'Serious weaknesses in DOD information security continue to provide both hackers and hundreds of thousands of authorized users the opportunity to modify, steal, inappropriately disclose and destroy sensitive DOD data,' the GAO report says.
The Defense Information Systems Agency has made some progress since GAO's 1996 review, but even DISA needs to do more, according to the report, DOD Information Security: Serious Weaknesses Continue to Place Defense Operations at Risk.
The weaknesses impair DOD's ability to control physical and electronic access to its systems and data; to ensure that software running on its systems is authorized and functioning as intended; to limit employees' ability to perform incompatible functions; and to resume operations in the event of a disaster, according to the report issued late last month.
'DOD has made limited progress in correcting the general control weaknesses we reported in 1996. As a result, these weaknesses persist across every area,' the report said.
DOD spokeswoman Susan Hansen said the report shows the department has work to do. 'We have a huge enterprise here,' she said, and the department has grown up developing independent, autonomous systems where security was not a top priority.
That is changing, she said.
Congress' watchdog organization agreed. The department has 2.1 million computers, more than 10,000 LANs and more than 100 long-distance networks, and its tens of thousands of automated information systems run on a variety of platforms, the report said.

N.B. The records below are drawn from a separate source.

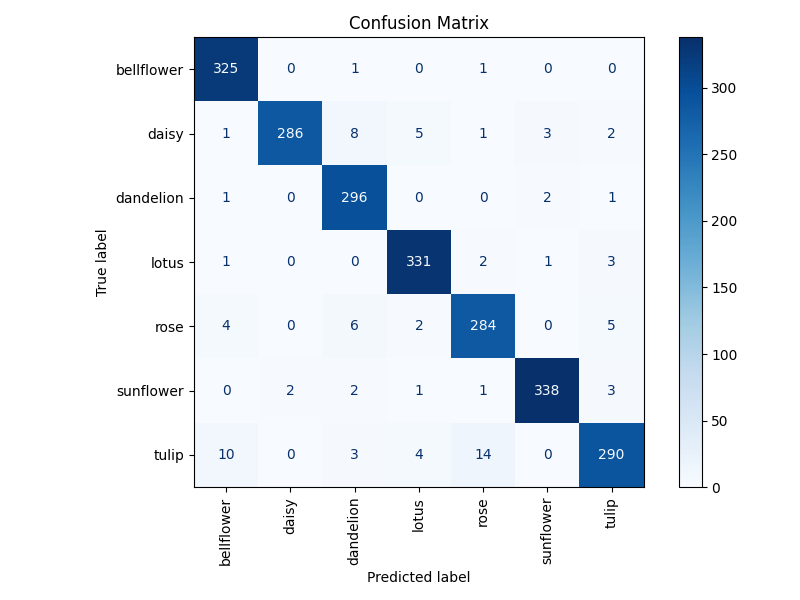
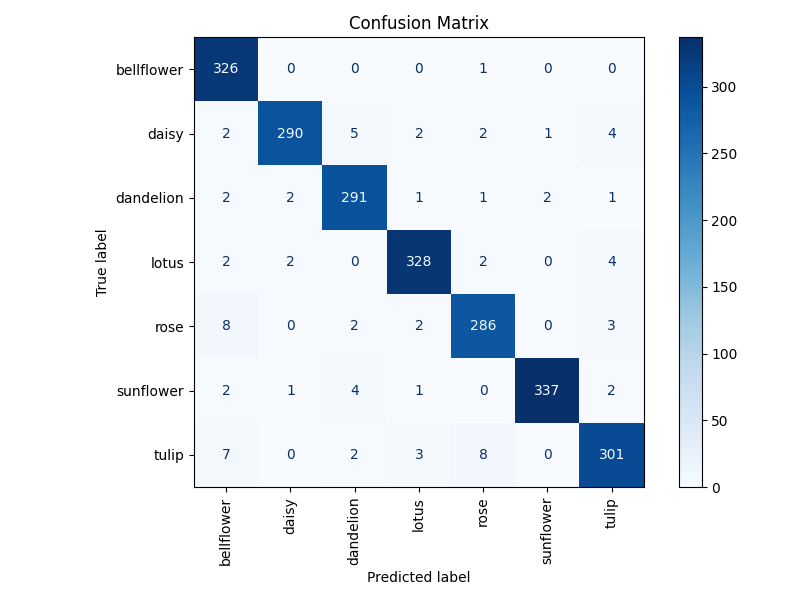
Update feature for detecting images outside the dataset for the model

diff --git a/src/predict.py b/src/predict.py
@@ -39,9 +39,8 @@ def predict_image(model, image_path, class_names, topk=3, threshold=0.6):
     transform = transforms.Compose([
         transforms.Resize((224, 224)),
         transforms.ToTensor(),
-        transforms.Normalize([0.485, 0.456, 0.406],
-                             [0.229, 0.224, 0.225])
-    ])
+        transforms.Normalize([0.485, 0.456, 0.406], [0.229, 0.224, 0.225])
+        ])
 
     image = Image.open(image_path).convert('RGB')
     img_t = transform(image).unsqueeze(0)

diff --git a/src/train.py b/src/train.py
@@ -176,7 +176,7 @@ def main(args):
     )
 
     model = build_model(cfg['model'], num_classes=len(classes)).to(device)
-    criterion = nn.CrossEntropyLoss()
+    criterion = nn.CrossEntropyLoss(label_smoothing=0.1)
     optimizer = optim.Adam(model.parameters(), lr=cfg['train']['learning_rate'])
 
     # ✅ Sửa đoạn scheduler (gọn, không lỗi, không tốn thêm tài nguyên)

DOD is trying to centralize the security process. DISA, for instance, has developed standard technical implementation guides for configuring software. The agency has also established a security readiness review process that lets it test Defense compliance with security standards and track weaknesses in systems running at the department's megacenters, GAO said.
|GAO gives DOD security pointers|
- DISA needs to expand the process it uses to assess security readiness. It should include timely and independent verification of corrective actions reported by Defense megacenters and other organizations.
- The CIO needs to make sure that the Defense-wide Information Assurance Program has a clearly defined plan for coordinating its work with that of the Joint Task Force on Computer Network Defense and other security efforts.
DOD has also issued plans for the Defense-wide Information Assurance Program, which seeks to consolidate security control protection efforts. DIAP will provide the framework for a comprehensive information security program, DOD officials said.
The department also created the Joint Task Force on Computer Network Defense to spearhead protection efforts.
But these efforts did not eliminate significant weaknesses, GAO said. Auditors found problems with access controls, application development, change controls and system software controls.Wait and see
It is too soon to tell how effective some of the initiatives will be, GAO said.
'It is too early to assess when, whether or how effectively the provisions of the DIAP management and implementation plans will be implemented and coordinated with other related efforts or whether DIAP will ultimately succeed in ensuring adequate information security throughout DOD,' the report said.
As with many organizations, the security issue is closely tied to work force issues, said Alan Paller, director of research at the SANS Institute of Bethesda, Md. Deputy Defense secretary John J. Hamre is preaching the word of IT security, but it is hard to win converts, Paller said.
In February, Hamre told the House Armed Services Subcommittee on Procurement and R&D that security is among his top priorities.
'I am not at all concerned about our ability to develop and employ the information technologies needed to achieve [DOD's] offensive goals. But I am very concerned about our ability to defend the information systems that make actual offensive operations possible,' he said.